MATERIAL SHOWN ▸
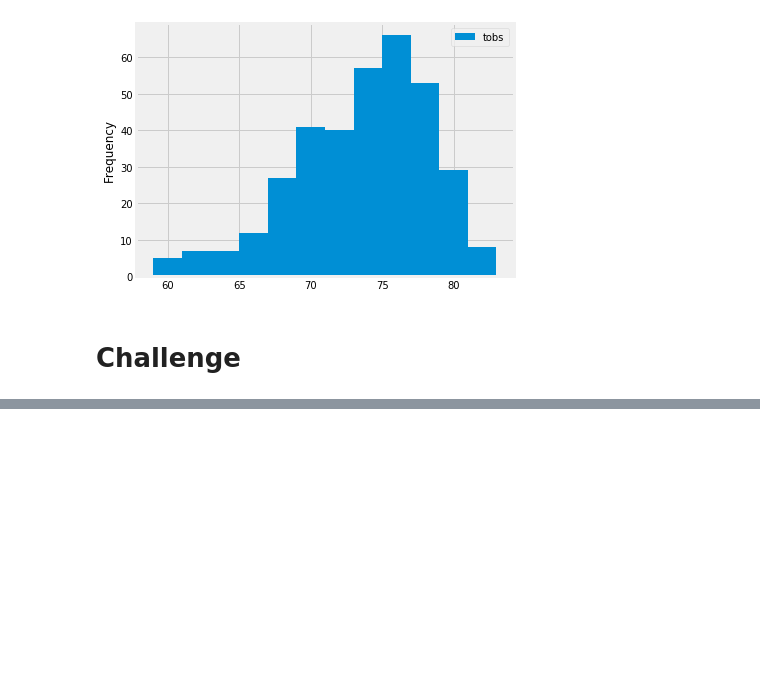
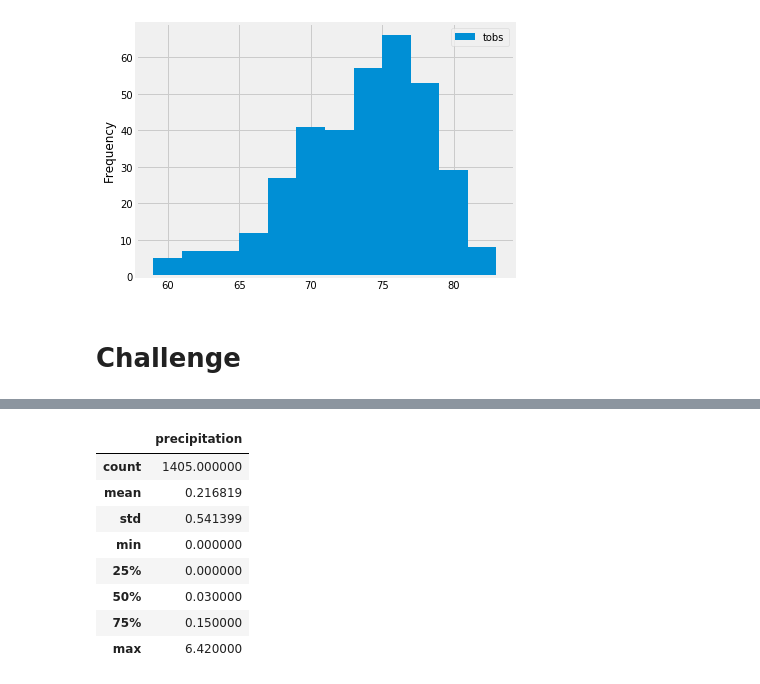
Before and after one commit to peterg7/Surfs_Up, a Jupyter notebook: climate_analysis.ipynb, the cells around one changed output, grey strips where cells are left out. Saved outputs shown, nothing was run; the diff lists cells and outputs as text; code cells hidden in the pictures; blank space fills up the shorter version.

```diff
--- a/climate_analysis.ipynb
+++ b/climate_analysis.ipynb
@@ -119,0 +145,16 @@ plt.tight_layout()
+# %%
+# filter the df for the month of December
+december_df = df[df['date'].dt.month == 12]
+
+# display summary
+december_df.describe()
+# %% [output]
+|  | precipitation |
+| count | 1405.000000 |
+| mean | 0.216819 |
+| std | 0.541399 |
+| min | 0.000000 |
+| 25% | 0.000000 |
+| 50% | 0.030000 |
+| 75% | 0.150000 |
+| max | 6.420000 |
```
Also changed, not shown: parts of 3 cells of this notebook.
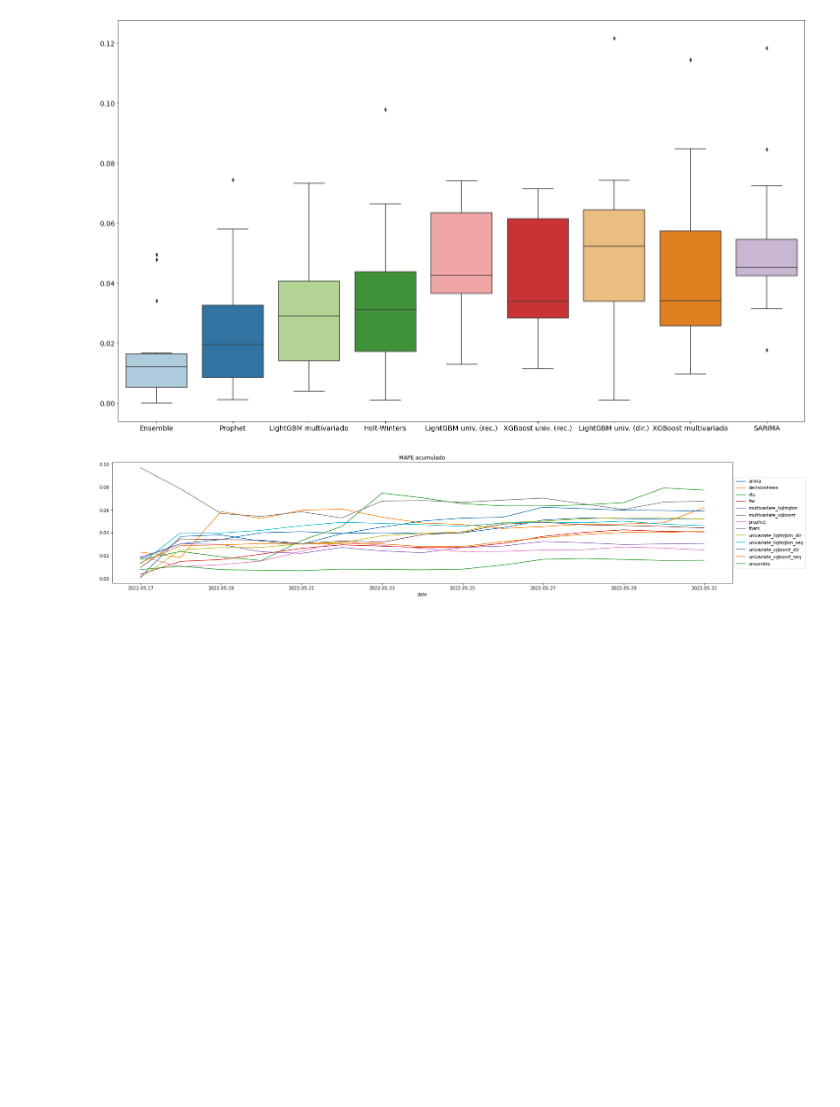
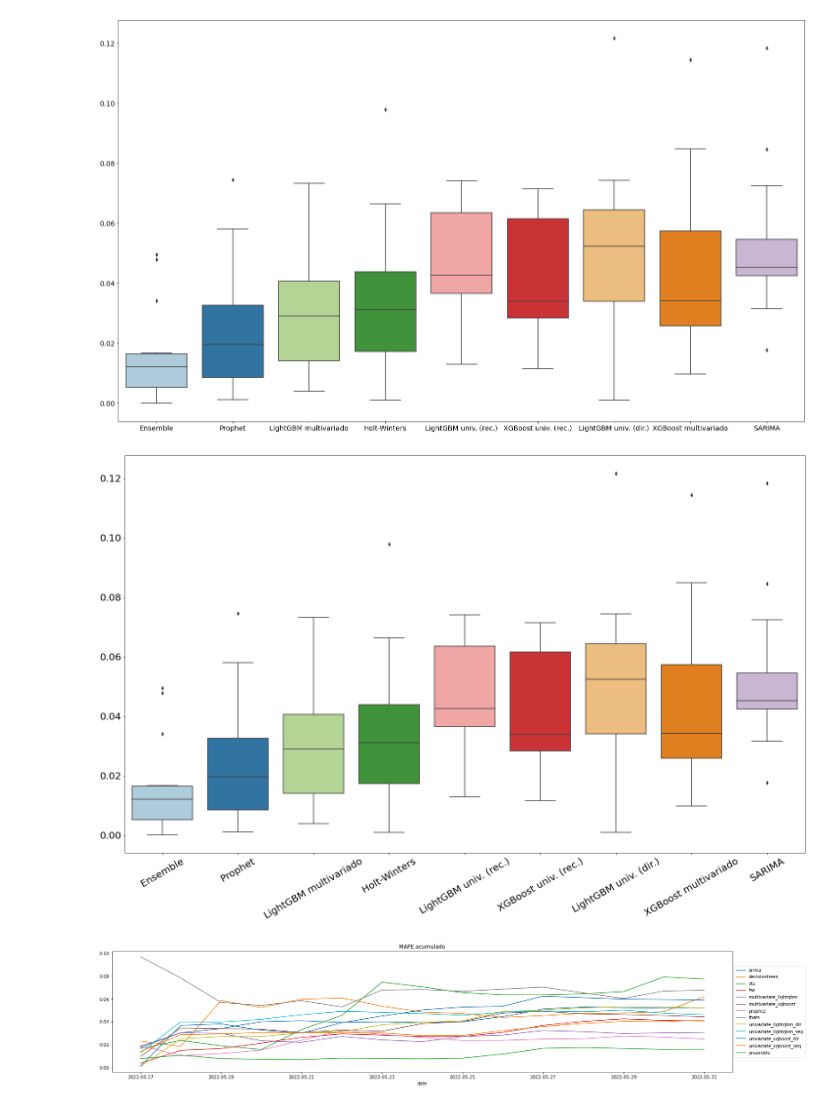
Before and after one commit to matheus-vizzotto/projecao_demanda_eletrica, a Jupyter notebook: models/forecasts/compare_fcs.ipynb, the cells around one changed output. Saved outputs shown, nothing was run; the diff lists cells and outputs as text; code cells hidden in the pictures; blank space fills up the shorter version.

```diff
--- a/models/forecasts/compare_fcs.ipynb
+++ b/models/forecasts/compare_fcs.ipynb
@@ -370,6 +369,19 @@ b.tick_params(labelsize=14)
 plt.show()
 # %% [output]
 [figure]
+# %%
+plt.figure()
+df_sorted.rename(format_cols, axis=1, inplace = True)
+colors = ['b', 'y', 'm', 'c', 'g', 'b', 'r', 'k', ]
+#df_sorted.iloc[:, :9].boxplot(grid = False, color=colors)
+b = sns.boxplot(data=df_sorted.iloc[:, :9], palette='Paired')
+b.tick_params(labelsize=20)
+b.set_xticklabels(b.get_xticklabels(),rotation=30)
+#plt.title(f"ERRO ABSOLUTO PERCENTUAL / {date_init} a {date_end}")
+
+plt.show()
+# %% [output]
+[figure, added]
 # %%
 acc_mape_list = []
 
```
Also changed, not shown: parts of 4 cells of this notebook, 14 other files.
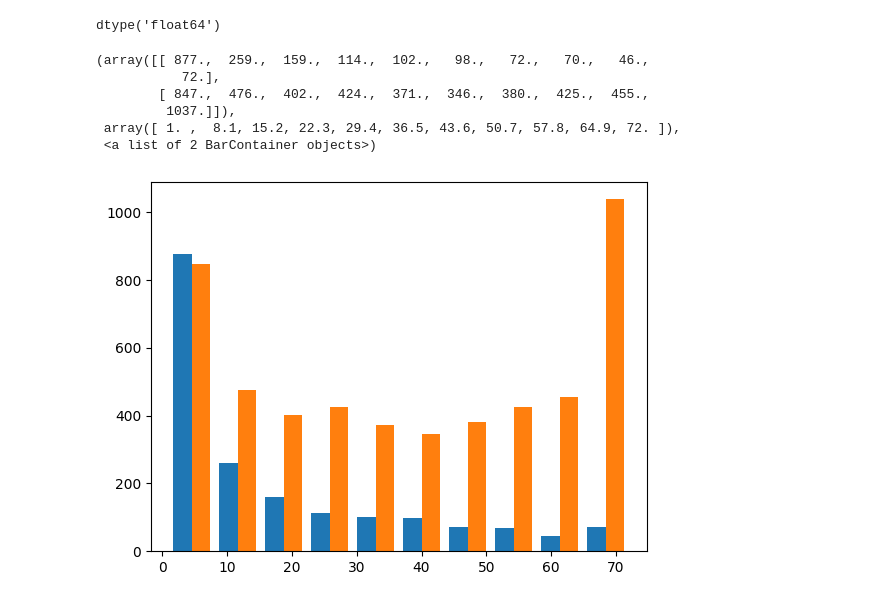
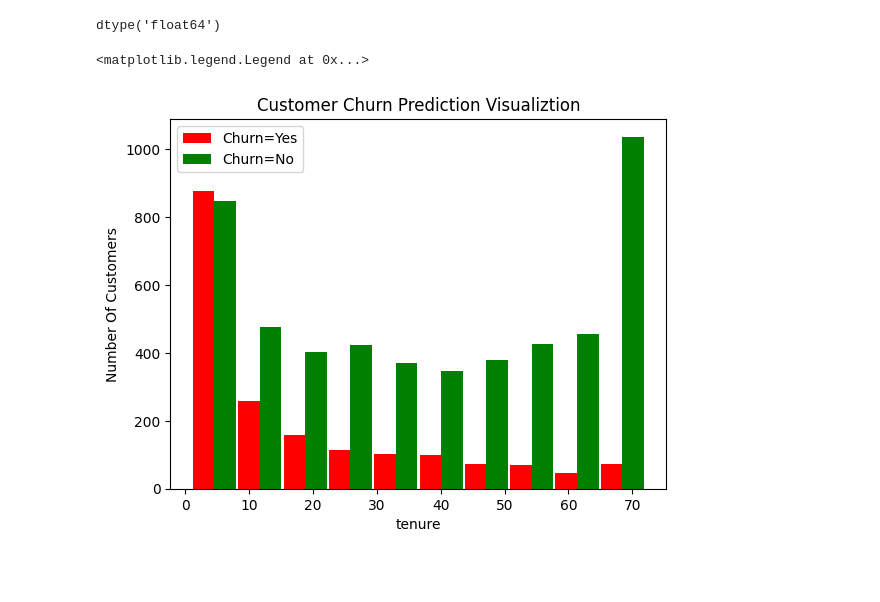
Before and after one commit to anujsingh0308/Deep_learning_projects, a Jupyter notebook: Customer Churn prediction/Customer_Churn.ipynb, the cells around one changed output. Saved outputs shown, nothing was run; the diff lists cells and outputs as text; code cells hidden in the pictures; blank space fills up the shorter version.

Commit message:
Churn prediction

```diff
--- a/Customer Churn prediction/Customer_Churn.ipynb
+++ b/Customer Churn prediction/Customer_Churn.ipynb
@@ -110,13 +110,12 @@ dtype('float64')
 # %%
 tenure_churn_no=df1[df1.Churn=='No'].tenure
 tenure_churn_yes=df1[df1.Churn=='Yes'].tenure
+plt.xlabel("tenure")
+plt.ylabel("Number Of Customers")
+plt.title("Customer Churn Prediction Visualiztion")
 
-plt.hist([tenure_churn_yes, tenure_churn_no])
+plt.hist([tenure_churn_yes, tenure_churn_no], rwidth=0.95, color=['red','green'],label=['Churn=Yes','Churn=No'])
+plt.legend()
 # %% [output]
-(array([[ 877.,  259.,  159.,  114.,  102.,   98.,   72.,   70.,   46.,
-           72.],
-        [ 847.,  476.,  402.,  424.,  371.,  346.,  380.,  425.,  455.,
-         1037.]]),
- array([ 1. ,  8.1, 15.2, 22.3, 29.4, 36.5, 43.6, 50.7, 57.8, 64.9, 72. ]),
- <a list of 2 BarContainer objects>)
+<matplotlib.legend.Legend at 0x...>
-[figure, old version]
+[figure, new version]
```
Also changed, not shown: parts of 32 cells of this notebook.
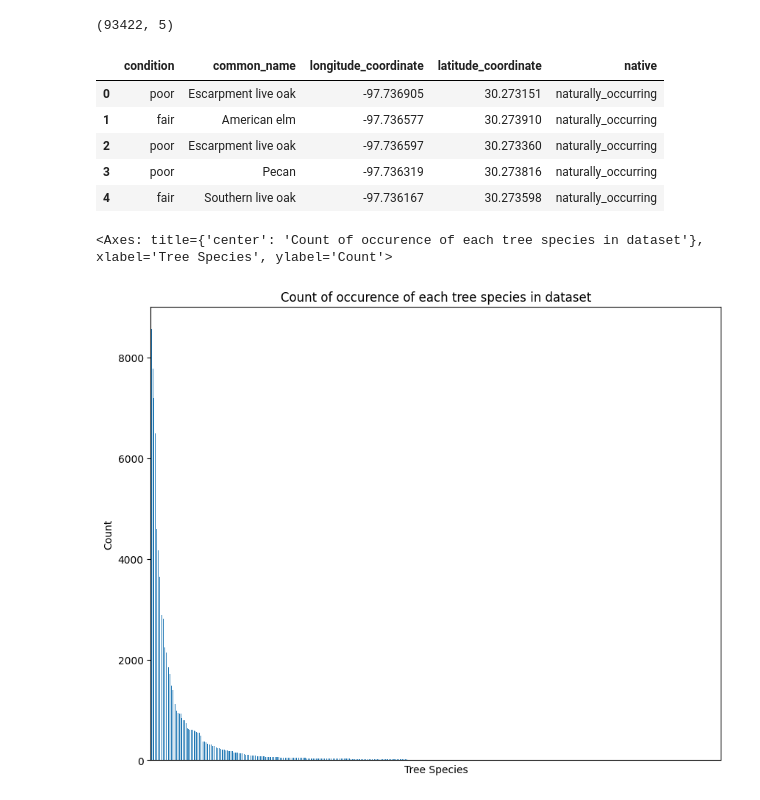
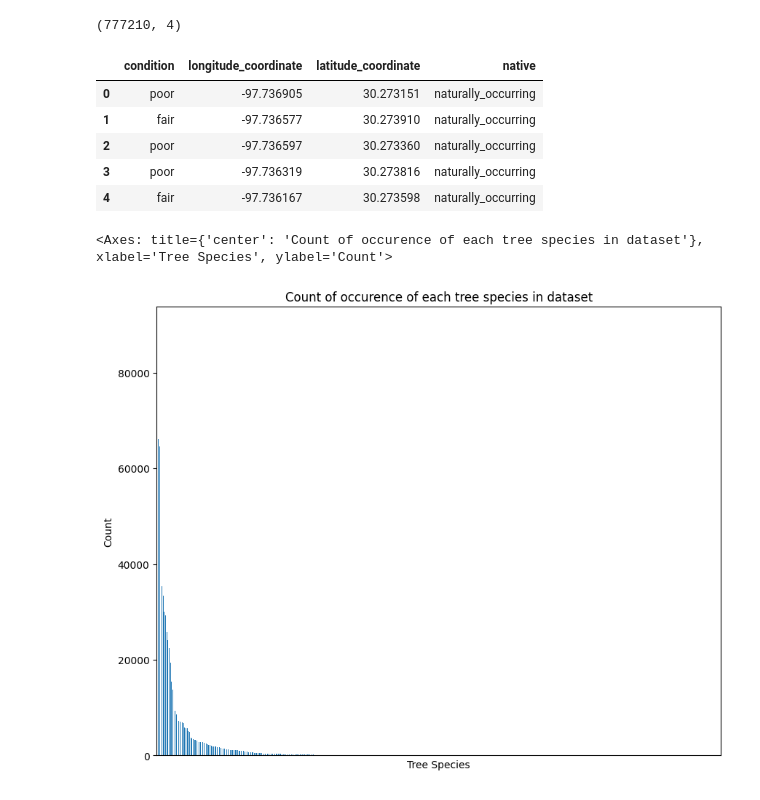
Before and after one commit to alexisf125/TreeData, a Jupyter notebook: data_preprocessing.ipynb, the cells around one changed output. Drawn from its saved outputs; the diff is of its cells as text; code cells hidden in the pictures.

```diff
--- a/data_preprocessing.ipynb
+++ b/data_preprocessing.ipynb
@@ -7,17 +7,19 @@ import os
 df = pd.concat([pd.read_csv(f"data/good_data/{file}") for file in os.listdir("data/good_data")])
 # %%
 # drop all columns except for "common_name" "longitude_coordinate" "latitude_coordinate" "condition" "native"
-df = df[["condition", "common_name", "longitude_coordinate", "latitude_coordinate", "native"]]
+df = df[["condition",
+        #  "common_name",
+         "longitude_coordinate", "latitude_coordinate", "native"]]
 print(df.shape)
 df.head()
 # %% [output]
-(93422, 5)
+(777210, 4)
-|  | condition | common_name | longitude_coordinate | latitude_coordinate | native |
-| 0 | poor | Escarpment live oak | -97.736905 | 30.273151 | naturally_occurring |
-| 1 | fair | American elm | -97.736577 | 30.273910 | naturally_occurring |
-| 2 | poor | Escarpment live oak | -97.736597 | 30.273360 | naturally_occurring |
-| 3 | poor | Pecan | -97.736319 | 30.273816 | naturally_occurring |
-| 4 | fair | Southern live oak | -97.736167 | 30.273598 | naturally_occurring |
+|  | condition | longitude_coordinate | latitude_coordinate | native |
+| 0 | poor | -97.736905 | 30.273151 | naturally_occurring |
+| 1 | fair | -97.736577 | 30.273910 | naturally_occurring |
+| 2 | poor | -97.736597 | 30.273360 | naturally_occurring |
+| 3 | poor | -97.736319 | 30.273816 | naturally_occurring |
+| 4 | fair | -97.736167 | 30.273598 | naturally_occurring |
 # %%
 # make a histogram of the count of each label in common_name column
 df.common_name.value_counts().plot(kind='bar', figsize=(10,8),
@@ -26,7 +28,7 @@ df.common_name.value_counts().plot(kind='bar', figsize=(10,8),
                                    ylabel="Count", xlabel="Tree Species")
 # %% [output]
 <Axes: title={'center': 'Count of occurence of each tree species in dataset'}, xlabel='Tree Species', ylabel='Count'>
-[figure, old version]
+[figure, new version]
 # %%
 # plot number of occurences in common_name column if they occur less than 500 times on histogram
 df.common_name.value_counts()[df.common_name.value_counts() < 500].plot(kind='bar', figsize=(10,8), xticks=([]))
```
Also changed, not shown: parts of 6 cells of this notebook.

WHAT IS EXPECTED ▸ Verbatim output of the entries is required, with each image left out.

SOLUTION ▸
Before and after one commit to peterg7/Surfs_Up, a Jupyter notebook: climate_analysis.ipynb, the cells around one changed output, grey strips where cells are left out. Saved outputs shown, nothing was run; the diff lists cells and outputs as text; code cells hidden in the pictures; blank space fills up the shorter version.

```diff
--- a/climate_analysis.ipynb
+++ b/climate_analysis.ipynb
@@ -119,0 +145,16 @@ plt.tight_layout()
+# %%
+# filter the df for the month of December
+december_df = df[df['date'].dt.month == 12]
+
+# display summary
+december_df.describe()
+# %% [output]
+|  | precipitation |
+| count | 1405.000000 |
+| mean | 0.216819 |
+| std | 0.541399 |
+| min | 0.000000 |
+| 25% | 0.000000 |
+| 50% | 0.030000 |
+| 75% | 0.150000 |
+| max | 6.420000 |
```
Also changed, not shown: parts of 3 cells of this notebook.
Before and after one commit to matheus-vizzotto/projecao_demanda_eletrica, a Jupyter notebook: models/forecasts/compare_fcs.ipynb, the cells around one changed output. Saved outputs shown, nothing was run; the diff lists cells and outputs as text; code cells hidden in the pictures; blank space fills up the shorter version.

```diff
--- a/models/forecasts/compare_fcs.ipynb
+++ b/models/forecasts/compare_fcs.ipynb
@@ -370,6 +369,19 @@ b.tick_params(labelsize=14)
 plt.show()
 # %% [output]
 [figure]
+# %%
+plt.figure()
+df_sorted.rename(format_cols, axis=1, inplace = True)
+colors = ['b', 'y', 'm', 'c', 'g', 'b', 'r', 'k', ]
+#df_sorted.iloc[:, :9].boxplot(grid = False, color=colors)
+b = sns.boxplot(data=df_sorted.iloc[:, :9], palette='Paired')
+b.tick_params(labelsize=20)
+b.set_xticklabels(b.get_xticklabels(),rotation=30)
+#plt.title(f"ERRO ABSOLUTO PERCENTUAL / {date_init} a {date_end}")
+
+plt.show()
+# %% [output]
+[figure, added]
 # %%
 acc_mape_list = []
 
```
Also changed, not shown: parts of 4 cells of this notebook, 14 other files.
Before and after one commit to anujsingh0308/Deep_learning_projects, a Jupyter notebook: Customer Churn prediction/Customer_Churn.ipynb, the cells around one changed output. Saved outputs shown, nothing was run; the diff lists cells and outputs as text; code cells hidden in the pictures; blank space fills up the shorter version.

Commit message:
Churn prediction

```diff
--- a/Customer Churn prediction/Customer_Churn.ipynb
+++ b/Customer Churn prediction/Customer_Churn.ipynb
@@ -110,13 +110,12 @@ dtype('float64')
 # %%
 tenure_churn_no=df1[df1.Churn=='No'].tenure
 tenure_churn_yes=df1[df1.Churn=='Yes'].tenure
+plt.xlabel("tenure")
+plt.ylabel("Number Of Customers")
+plt.title("Customer Churn Prediction Visualiztion")
 
-plt.hist([tenure_churn_yes, tenure_churn_no])
+plt.hist([tenure_churn_yes, tenure_churn_no], rwidth=0.95, color=['red','green'],label=['Churn=Yes','Churn=No'])
+plt.legend()
 # %% [output]
-(array([[ 877.,  259.,  159.,  114.,  102.,   98.,   72.,   70.,   46.,
-           72.],
-        [ 847.,  476.,  402.,  424.,  371.,  346.,  380.,  425.,  455.,
-         1037.]]),
- array([ 1. ,  8.1, 15.2, 22.3, 29.4, 36.5, 43.6, 50.7, 57.8, 64.9, 72. ]),
- <a list of 2 BarContainer objects>)
+<matplotlib.legend.Legend at 0x...>
-[figure, old version]
+[figure, new version]
```
Also changed, not shown: parts of 32 cells of this notebook.
Before and after one commit to alexisf125/TreeData, a Jupyter notebook: data_preprocessing.ipynb, the cells around one changed output. Drawn from its saved outputs; the diff is of its cells as text; code cells hidden in the pictures.

```diff
--- a/data_preprocessing.ipynb
+++ b/data_preprocessing.ipynb
@@ -7,17 +7,19 @@ import os
 df = pd.concat([pd.read_csv(f"data/good_data/{file}") for file in os.listdir("data/good_data")])
 # %%
 # drop all columns except for "common_name" "longitude_coordinate" "latitude_coordinate" "condition" "native"
-df = df[["condition", "common_name", "longitude_coordinate", "latitude_coordinate", "native"]]
+df = df[["condition",
+        #  "common_name",
+         "longitude_coordinate", "latitude_coordinate", "native"]]
 print(df.shape)
 df.head()
 # %% [output]
-(93422, 5)
+(777210, 4)
-|  | condition | common_name | longitude_coordinate | latitude_coordinate | native |
-| 0 | poor | Escarpment live oak | -97.736905 | 30.273151 | naturally_occurring |
-| 1 | fair | American elm | -97.736577 | 30.273910 | naturally_occurring |
-| 2 | poor | Escarpment live oak | -97.736597 | 30.273360 | naturally_occurring |
-| 3 | poor | Pecan | -97.736319 | 30.273816 | naturally_occurring |
-| 4 | fair | Southern live oak | -97.736167 | 30.273598 | naturally_occurring |
+|  | condition | longitude_coordinate | latitude_coordinate | native |
+| 0 | poor | -97.736905 | 30.273151 | naturally_occurring |
+| 1 | fair | -97.736577 | 30.273910 | naturally_occurring |
+| 2 | poor | -97.736597 | 30.273360 | naturally_occurring |
+| 3 | poor | -97.736319 | 30.273816 | naturally_occurring |
+| 4 | fair | -97.736167 | 30.273598 | naturally_occurring |
 # %%
 # make a histogram of the count of each label in common_name column
 df.common_name.value_counts().plot(kind='bar', figsize=(10,8),
@@ -26,7 +28,7 @@ df.common_name.value_counts().plot(kind='bar', figsize=(10,8),
                                    ylabel="Count", xlabel="Tree Species")
 # %% [output]
 <Axes: title={'center': 'Count of occurence of each tree species in dataset'}, xlabel='Tree Species', ylabel='Count'>
-[figure, old version]
+[figure, new version]
 # %%
 # plot number of occurences in common_name column if they occur less than 500 times on histogram
 df.common_name.value_counts()[df.common_name.value_counts() < 500].plot(kind='bar', figsize=(10,8), xticks=([]))
```
Also changed, not shown: parts of 6 cells of this notebook.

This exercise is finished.